As part of the trial, Blessington has said he wants to present testimony from Quirk about Brennan's testimony during the 2008 canonical trial.

Although the canonical trial was in Philadelphia, Quirk is assigned to the Diocese of Wheeling-Charleston, W.Va., where he is judicial vicar and assistant to Bishop Michael J. Bransfield.

A week ago, prosecutors approached Sarmina at the end of a trial session and asked for her to write asking the West Virginia judge to honor the petition from a Pennsylvania Common Pleas Court.

Although state court subpoenas usually have no effect on other state's courts, they are often honored as a matter of courtesy among judges.

The West Virginia judge has apparently decided that Quirk's testimony would not rise to the level of being a "material witness" and has not honored the petition.

Because all of the lawyers are barred from commenting to reporters by Sarmina's gag order, it is difficult to discern whether there are deeper issues involved.

Blessington, for example, on Tuesday referred to Bransfield as "Quirk's boss" as if the diocese there might be objecting to Quirk's testimony. Blessington also hinted at a link between the Wheeling bishop and the Rev. Stanley Gana, one of the most notorious priests highlighted in two grand jury investigations of clergy sex abuse within the Archdiocese of Philadelphia. Gana was defrocked in 2006.

Blessington did not elaborate. Bransfield, according to church biographical information, was from Philadelphia and, though 10 years apart in age, he and Gana were contemporaries in the seminary here and were ordained by then-Philadelphia Cardinal John Krol.

There was no indication Tuesday about how the impasse over Quirk's testimony will be resolved. Blessington told Sarmina that "I want to make that part of the record because it quite possibly could lead to a delay or need for other intervention."

Much of Tuesday's testimony at the trial of Lynn and Brennan came from the questioning of two detectives assigned to the District Attorney's Office about how Lynn handled the investigation of allegations of sexual abuse against two priests, the Rev. Thomas J. Smith and the Rev. John Schmeer, both ultimately ousted from their ministries.

Both detectives were questioned by a prosecutor, who had them read excerpts from church files describing how Lynn dealt with allegations against the priests. Then the witnesses were cross-examined by a Lynn defense attorney who tried to show that Lynn was the church official who effectively ended their careers.

Detective James Dougherty, for example, testified about his review of 20 files and documents, mostly from 2002 and 2003, that pertained to internal archdiocesan investigations of priests accused of sexual abuse.

The alleged abuse occurred in the 1970s and '80s but apparently was not reported to the archdiocese until about April 2002. Lynn, who was responsible for overseeing the investigations, left his post as secretary of the clergy in June 2004.

On cross-examination, defense attorney Jeffrey Lindy tried to establish that Lynn had acted responsibly.

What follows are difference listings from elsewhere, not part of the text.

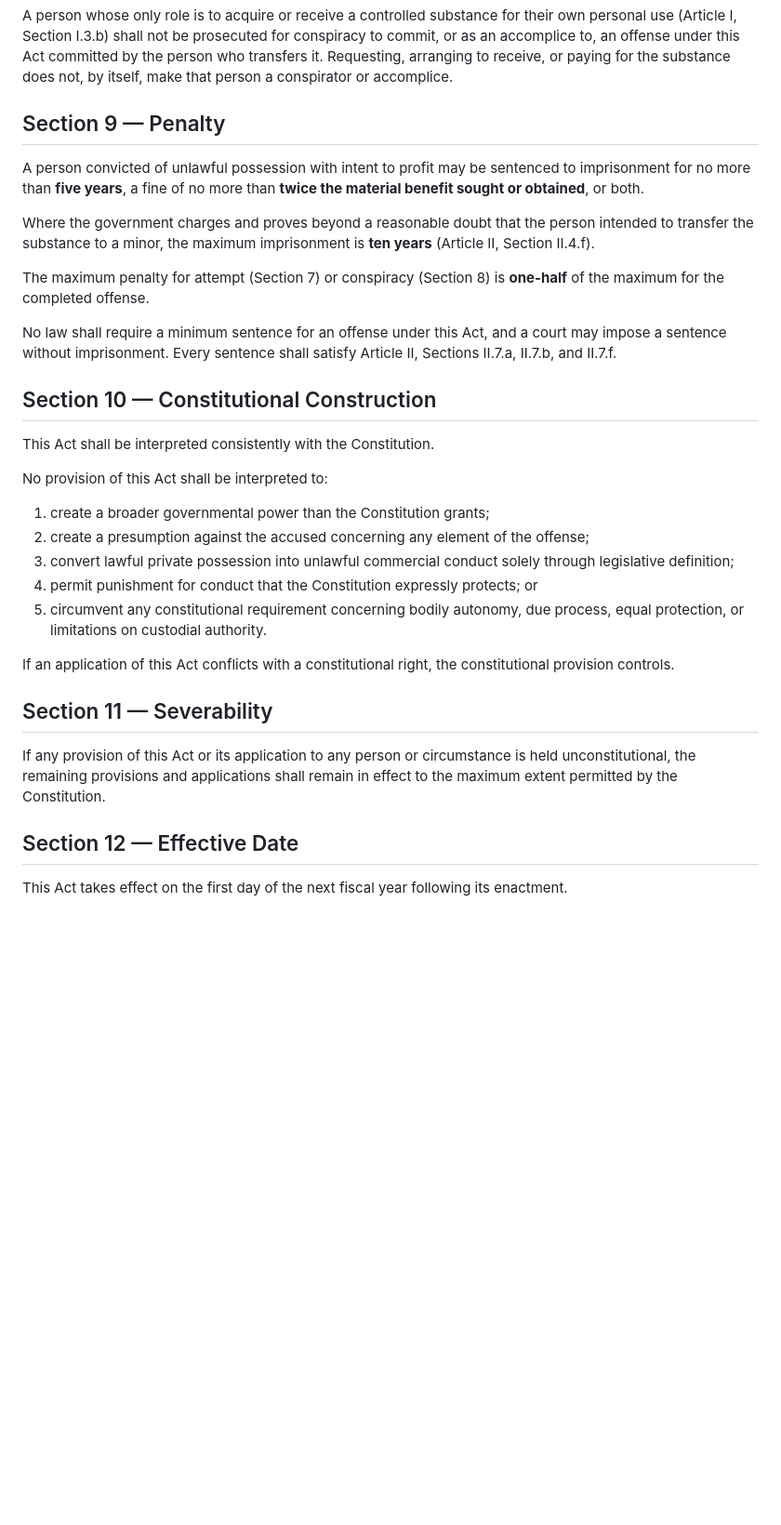
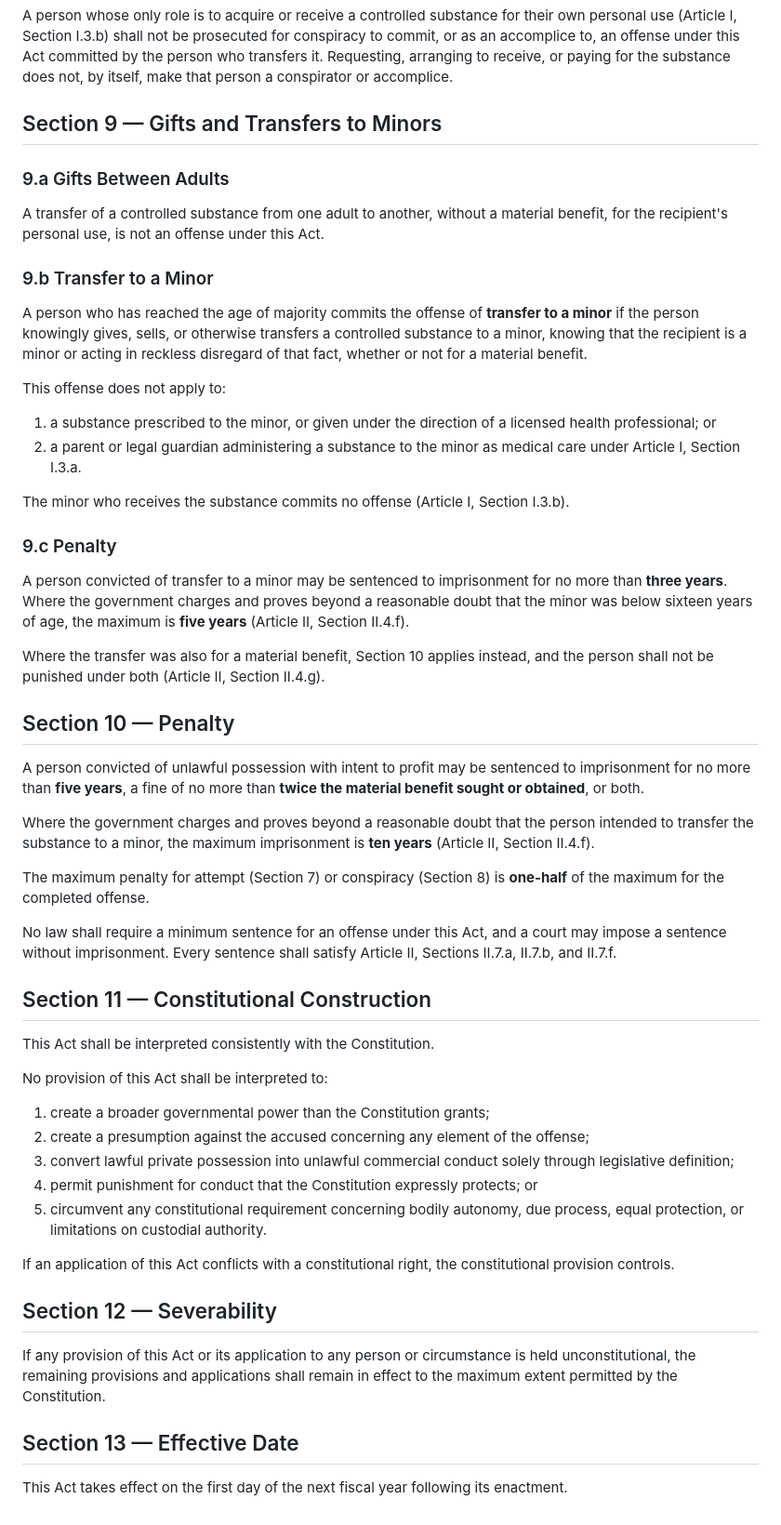
Before and after one commit to d4140n-4h3-1/Republic_of_Concordia, a Markdown page: constitution/bills/b-01.md, the part around one of its changes. Shown at 93% size. Rendered like a GitHub page; blank space fills up the shorter version.

Commit message:
Allow adult gifts and forbid transfers to minors (b-01) (#32)
Add Section 9: a gift of a controlled substance between adults for the
recipient's personal use is not an offense, and states may not punish
it. Any adult who knowingly or recklessly gives or sells a controlled
substance to a minor commits transfer to a minor (up to 3 years, 5 if
the minor is under 16 as a jury element), except prescribed or
medically directed substances and parental medical care; the minor
commits no offense, and sale for profit is punished once under Section
10. Let states reach in-state transfers to minors without proof of
profit. Renumber later sections.


Claude-Session: https://claude.ai/code/session_01YCggjutexnFSstGtXmRtPm

Co-authored-by: Claude <noreply@anthropic.com>

```diff
--- a/constitution/bills/b-01.md
+++ b/constitution/bills/b-01.md
@@ -92,7 +92,30 @@ Mere association, communication, or knowledge of another person's unlawful condu
 
 A person whose only role is to acquire or receive a controlled substance for their own personal use (Article I, Section I.3.b) shall not be prosecuted for conspiracy to commit, or as an accomplice to, an offense under this Act committed by the person who transfers it. Requesting, arranging to receive, or paying for the substance does not, by itself, make that person a conspirator or accomplice.
 
-## Section 9 — Penalty
+## Section 9 — Gifts and Transfers to Minors
+
+### 9.a Gifts Between Adults
+
+A transfer of a controlled substance from one adult to another, without a material benefit, for the recipient's personal use, is not an offense under this Act.
+
+### 9.b Transfer to a Minor
+
+A person who has reached the age of majority commits the offense of **transfer to a minor** if the person knowingly gives, sells, or otherwise transfers a controlled substance to a minor, knowing that the recipient is a minor or acting in reckless disregard of that fact, whether or not for a material benefit.
+
+This offense does not apply to:
+
+1. a substance prescribed to the minor, or given under the direction of a licensed health professional; or
+2. a parent or legal guardian administering a substance to the minor as medical care under Article I, Section I.3.a.
+
+The minor who receives the substance commits no offense (Article I, Section I.3.b).
+
+### 9.c Penalty
+
+A person convicted of transfer to a minor may be sentenced to imprisonment for no more than **three years**. Where the government charges and proves beyond a reasonable doubt that the minor was below sixteen years of age, the maximum is **five years** (Article II, Section II.4.f).
+
+Where the transfer was also for a material benefit, Section 10 applies instead, and the person shall not be punished under both (Article II, Section II.4.g).
+
+## Section 10 — Penalty
 
 A person convicted of unlawful possession with intent to profit may be sentenced to imprisonment for no more than **five years**, a fine of no more than **twice the material benefit sought or obtained**, or both.
 
@@ -102,7 +125,7 @@ The maximum penalty for attempt (Section 7) or conspiracy (Section 8) is **one-h
 
 No law shall require a minimum sentence for an offense under this Act, and a court may impose a sentence without imprisonment. Every sentence shall satisfy Article II, Sections II.7.a, II.7.b, and II.7.f.
 
-## Section 10 — Constitutional Construction
+## Section 11 — Constitutional Construction
 
 This Act shall be interpreted consistently with the Constitution.
 
@@ -116,10 +139,10 @@ No provision of this Act shall be interpreted to:
 
 If an application of this Act conflicts with a constitutional right, the constitutional provision controls.
 
-## Section 11 — Severability
+## Section 12 — Severability
 
 If any provision of this Act or its application to any person or circumstance is held unconstitutional, the remaining provisions and applications shall remain in effect to the maximum extent permitted by the Constitution.
 
-## Section 12 — Effective Date
+## Section 13 — Effective Date
 
 This Act takes effect on the first day of the next fiscal year following its enactment.
```
Also changed, not shown: other parts of constitution/bills/b-01.md (+2 -2 lines).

Reading from a summary document, Lindy pointed to at least three instances in which the parents of children supervised by Smith complained that the priest had told the boys to strip naked, and engaged in other improprieties, apparently as part of preparations for a seasonal Passion play.

Lindy read from a letter, summarizing a conversation between Lynn and Smith, in which Smith acknowledges that his behavior was "stupid . . . wrong" and "inappropriate."

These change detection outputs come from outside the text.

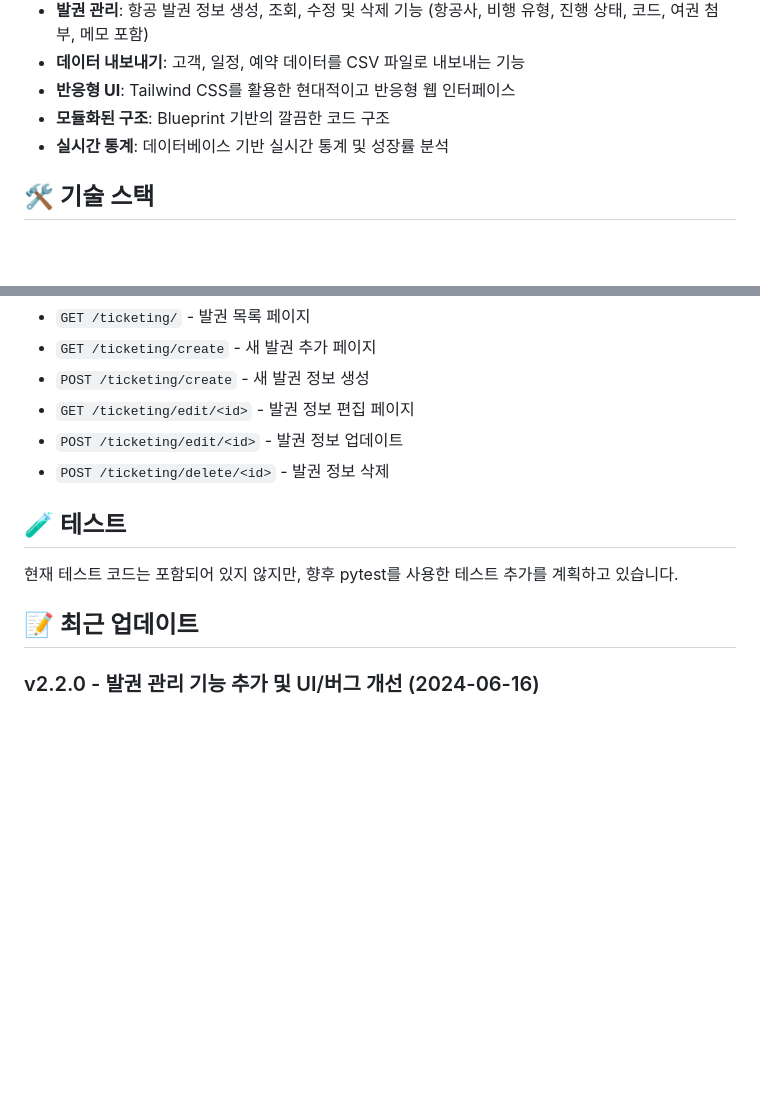
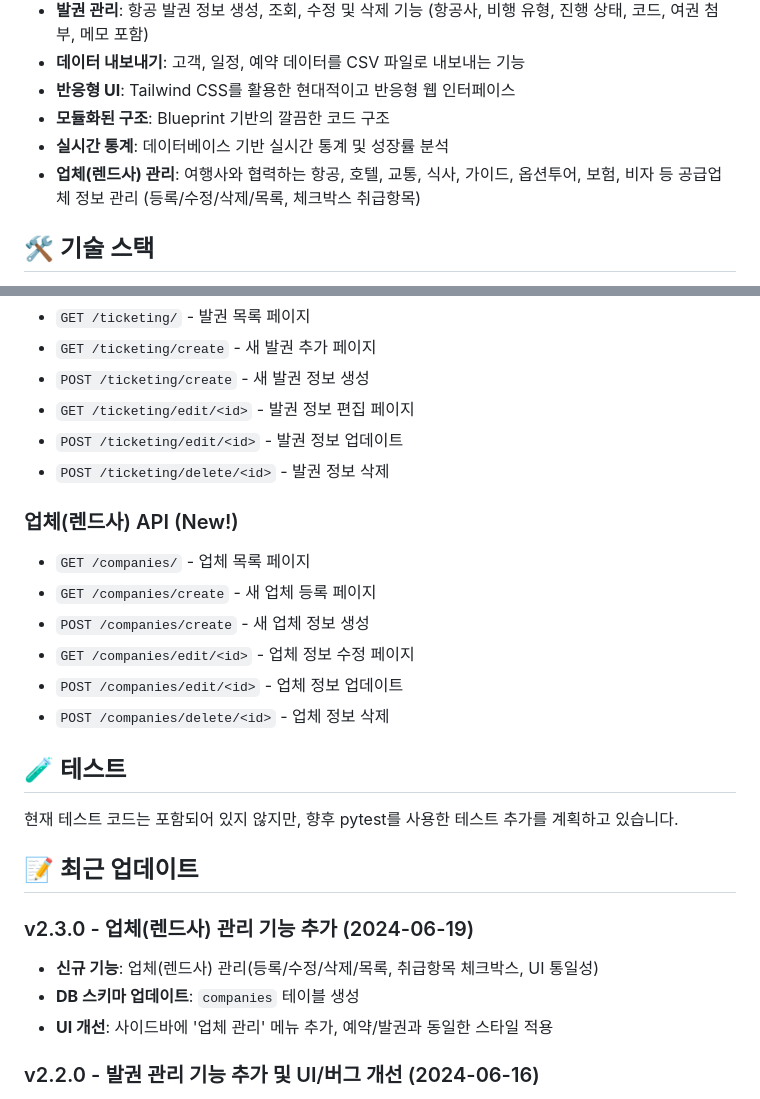
Before and after one commit to mikichat/travel-python, a Markdown page: README.md, 2 parts joined by grey strips. Drawn GitHub-style; blank space fills up the shorter version.

Commit message:
업체(렌드사) 관리 기능 추가: README.md에 업체 관리 기능에 대한 설명을 추가하고, 관련 API 엔드포인트를 문서화하였습니다. 신규 기능으로 업체 등록, 수정, 삭제 및 목록 조회 기능을 포함하였으며, UI 개선 사항도 반영하였습니다.

```diff
--- a/README.md
+++ b/README.md
@@ -14,6 +14,7 @@
 - **반응형 UI**: Tailwind CSS를 활용한 현대적이고 반응형 웹 인터페이스
 - **모듈화된 구조**: Blueprint 기반의 깔끔한 코드 구조
 - **실시간 통계**: 데이터베이스 기반 실시간 통계 및 성장률 분석
+- **업체(렌드사) 관리**: 여행사와 협력하는 항공, 호텔, 교통, 식사, 가이드, 옵션투어, 보험, 비자 등 공급업체 정보 관리 (등록/수정/삭제/목록, 체크박스 취급항목)
 
 ## 🛠 기술 스택
 
@@ -259,11 +260,26 @@ def protected_route():
 -   `POST /ticketing/edit/<id>` - 발권 정보 업데이트
 -   `POST /ticketing/delete/<id>` - 발권 정보 삭제
 
+### 업체(렌드사) API (New!)
+
+-   `GET /companies/` - 업체 목록 페이지
+-   `GET /companies/create` - 새 업체 등록 페이지
+-   `POST /companies/create` - 새 업체 정보 생성
+-   `GET /companies/edit/<id>` - 업체 정보 수정 페이지
+-   `POST /companies/edit/<id>` - 업체 정보 업데이트
+-   `POST /companies/delete/<id>` - 업체 정보 삭제
+
 ## 🧪 테스트
 
 현재 테스트 코드는 포함되어 있지 않지만, 향후 pytest를 사용한 테스트 추가를 계획하고 있습니다.
 
 ## 📝 최근 업데이트
+
+### v2.3.0 - 업체(렌드사) 관리 기능 추가 (2024-06-19)
+
+-   **신규 기능**: 업체(렌드사) 관리(등록/수정/삭제/목록, 취급항목 체크박스, UI 통일성)
+-   **DB 스키마 업데이트**: `companies` 테이블 생성
+-   **UI 개선**: 사이드바에 '업체 관리' 메뉴 추가, 예약/발권과 동일한 스타일 적용
 
 ### v2.2.0 - 발권 관리 기능 추가 및 UI/버그 개선 (2024-06-16)
 
```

"Within two weeks of getting the complaint, Msgr. Lynn got a confession from Father Smith," Lindy said. Dougherty, a former homicide detective, said that appeared to be correct.

Blessington then re-questioned Dougherty and got him to say that, as a veteran police officer, he felt Lynn had not done enough to pursue investigatory leads about other, unnamed individuals who may have been abused by Smith.

Lindy exploded with a loud objection.

"Did Msgr. Lynn spend 20 years in homicide? . . . Yes, or no? . . . Did he have the training that you have?"



Any original material on these pages is copyright 2004. Reproduce freely with attribution.